The Green Man – symbol of rebirth
The Green Man is represented in many cultures throughout the world as a head made of foliage. he is also known as the ‘Man in the Tree’, ‘Derg Corra, Viridios’ and ‘Jack o’ the Green’.
He relates to Celtic culture and can still be seen today on architecture around Ireland and Britain, usually on religious buildings.
A symbol of rebirth
The Green Man represents the lushness of flourishing vegetation and the coming of spring and summer and is a symbol of rebirth and possibly the co-dependence between nature and man.
He appears as many characters in different mythologies. Since plants and vegetation are vital to life on earth, it makes sense that nearly every culture would have a deity devoted to it. In Celtic mythology he could be related to both Cernunnos, the horned god and Viridios the male god of verdure.
Some historians believe that the human head was of particular importance to the Celts as it was container of the soul.
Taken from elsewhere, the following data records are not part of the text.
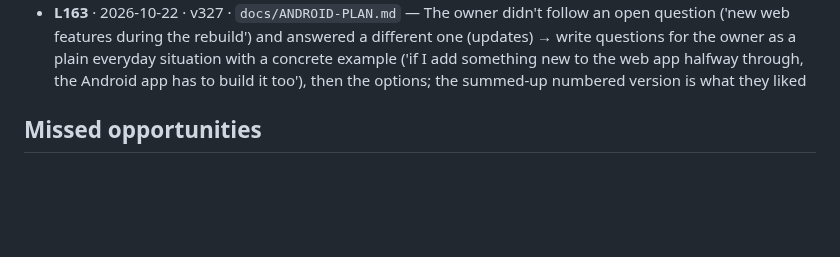
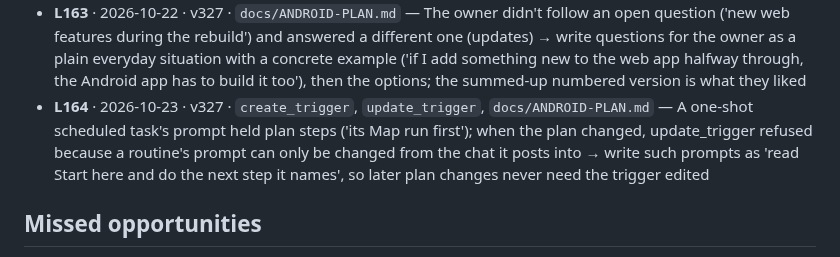
Before and after one commit to Shamlawy/Play-next, a Markdown page: docs/LESSONS.md, the part around the change. Drawn GitHub-style; blank space fills up the shorter version.

Commit message:
Lessons: keep scheduled-task prompts pointing at the plan, not its steps (#631)
Claude-Session: https://claude.ai/code/session_0141XzZACgrxnN7crRThR4u7

Co-authored-by: Claude <noreply@anthropic.com>

```diff
--- a/docs/LESSONS.md
+++ b/docs/LESSONS.md
@@ -118,6 +118,7 @@ fine if the line format stays. Public repo: no game titles, scores or personal d
 - **L161** · 2026-10-21 · v327 · `.skb-yt`, `skills-book-music-yt.mjs`, `kit.mjs-look` — v326 added flex-wrap to the YouTube card and the words button (flex 1 1 auto) wrapped under the player at 360/412; the scenario measured only the player's size and I skipped kit.mjs look, so second-look caught it after the merge → after any flex/wrap change, measure where the neighbours land (beside/under) in the scenario at 360 and 412, or run kit.mjs look and read the changed shots, before pushing
 - **L162** · 2026-10-22 · v327 · `app-check.yml`, `merge_pull_request`, `docs/LESSONS.md` — A lessons-only PR (#601) sat unmerged for a day: app-check runs only when index.html, sw.js, worker/**, tools/** or the workflow change, so a docs-only PR gets no checks and no event ever wakes the session to merge it → for a PR touching only docs/ or CLAUDE.md, merge it in the same turn once mergeable_state is clean; don't wait for a check that will never come
 - **L163** · 2026-10-22 · v327 · `docs/ANDROID-PLAN.md` — The owner didn't follow an open question ('new web features during the rebuild') and answered a different one (updates) → write questions for the owner as a plain everyday situation with a concrete example ('if I add something new to the web app halfway through, the Android app has to build it too'), then the options; the summed-up numbered version is what they liked
+- **L164** · 2026-10-23 · v327 · `create_trigger`, `update_trigger`, `docs/ANDROID-PLAN.md` — A one-shot scheduled task's prompt held plan steps ('its Map run first'); when the plan changed, update_trigger refused because a routine's prompt can only be changed from the chat it posts into → write such prompts as 'read <file> Start here and do the next step it names', so later plan changes never need the trigger edited
 
 ## Missed opportunities
 
```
In fact the Celts were known for taking heads as trophies in battle and heads appear frequently in Celtic art.
Vegetation is significant in Celtic culture
Celtic and Druid culture also revolves around trees and vegetation, so a symbol representing a head of foliage would have been particularly significant to the ancient Celts even if its origins lie elsewhere.
In modern times The Green Man is associated with environmental issues and has been used as a logo for environmentally-conscious, sustainable businesses such as eco-homes, landscaping and renewable energy. There are also several music and nature festivals named after The Green Man, which combine music, art and folklore with the improvement of the environment.
The harp – national emblem of Ireland
The harp is one of the oldest musical instruments in the world and also the national emblem of Ireland.
It is believed the harp was introduced to pre-Christian Europe by the Phoenicians who brought it over from Egypt as one of their international trading goods. The oldest surviving Celtic harps date back to the 15th century but the music of the harp has been an important emblem to Ireland since the 10th century.
Spirit of the country
In the days of the old chieftains harpists were held in high regard. Stories were often told to the music of the harp and it encompassed the spirit of the country. Harpists used to travel the country of Ireland performing their folk songs and stories for the public.
The most famous of these was the blind harpist, Turlough O’Carolan. His compositions are still popular today through the work of groups like The Chieftains and Planxty.
Farewell to Music and Concerto performed by Triona Marshall from the Chieftains
The harp was a seen as a threat to the British
In the 16th century the music of the harp was seen as such a threat that The British Crown attempted to crush the Irish Spirit by ordering all harps to be burnt and all harpists executed. It was almost 200 years before the music of the harp was freely enjoyed in Ireland once again.
In 1792, a festival was set up in an attempt to bring back the almost extinct tradition of the harp. Only 10 harpists attended. A young organist named Edward Bunting was hired to notate the harp music at the festival.
Most of the music was lost forever
Bunting’s transcripts are the oldest records of traditional Celtic harp music in existence as it was the tradition to hand down the music orally through the generations. Sadly, with the harp being banned for so long, most of the music was lost.
Today the image of the harp as a national symbol of Ireland is almost as well recognised as the shamrock. It appears on the Irish Euro coins and is the logo for Guinness, considered by many to be Ireland’s national drink.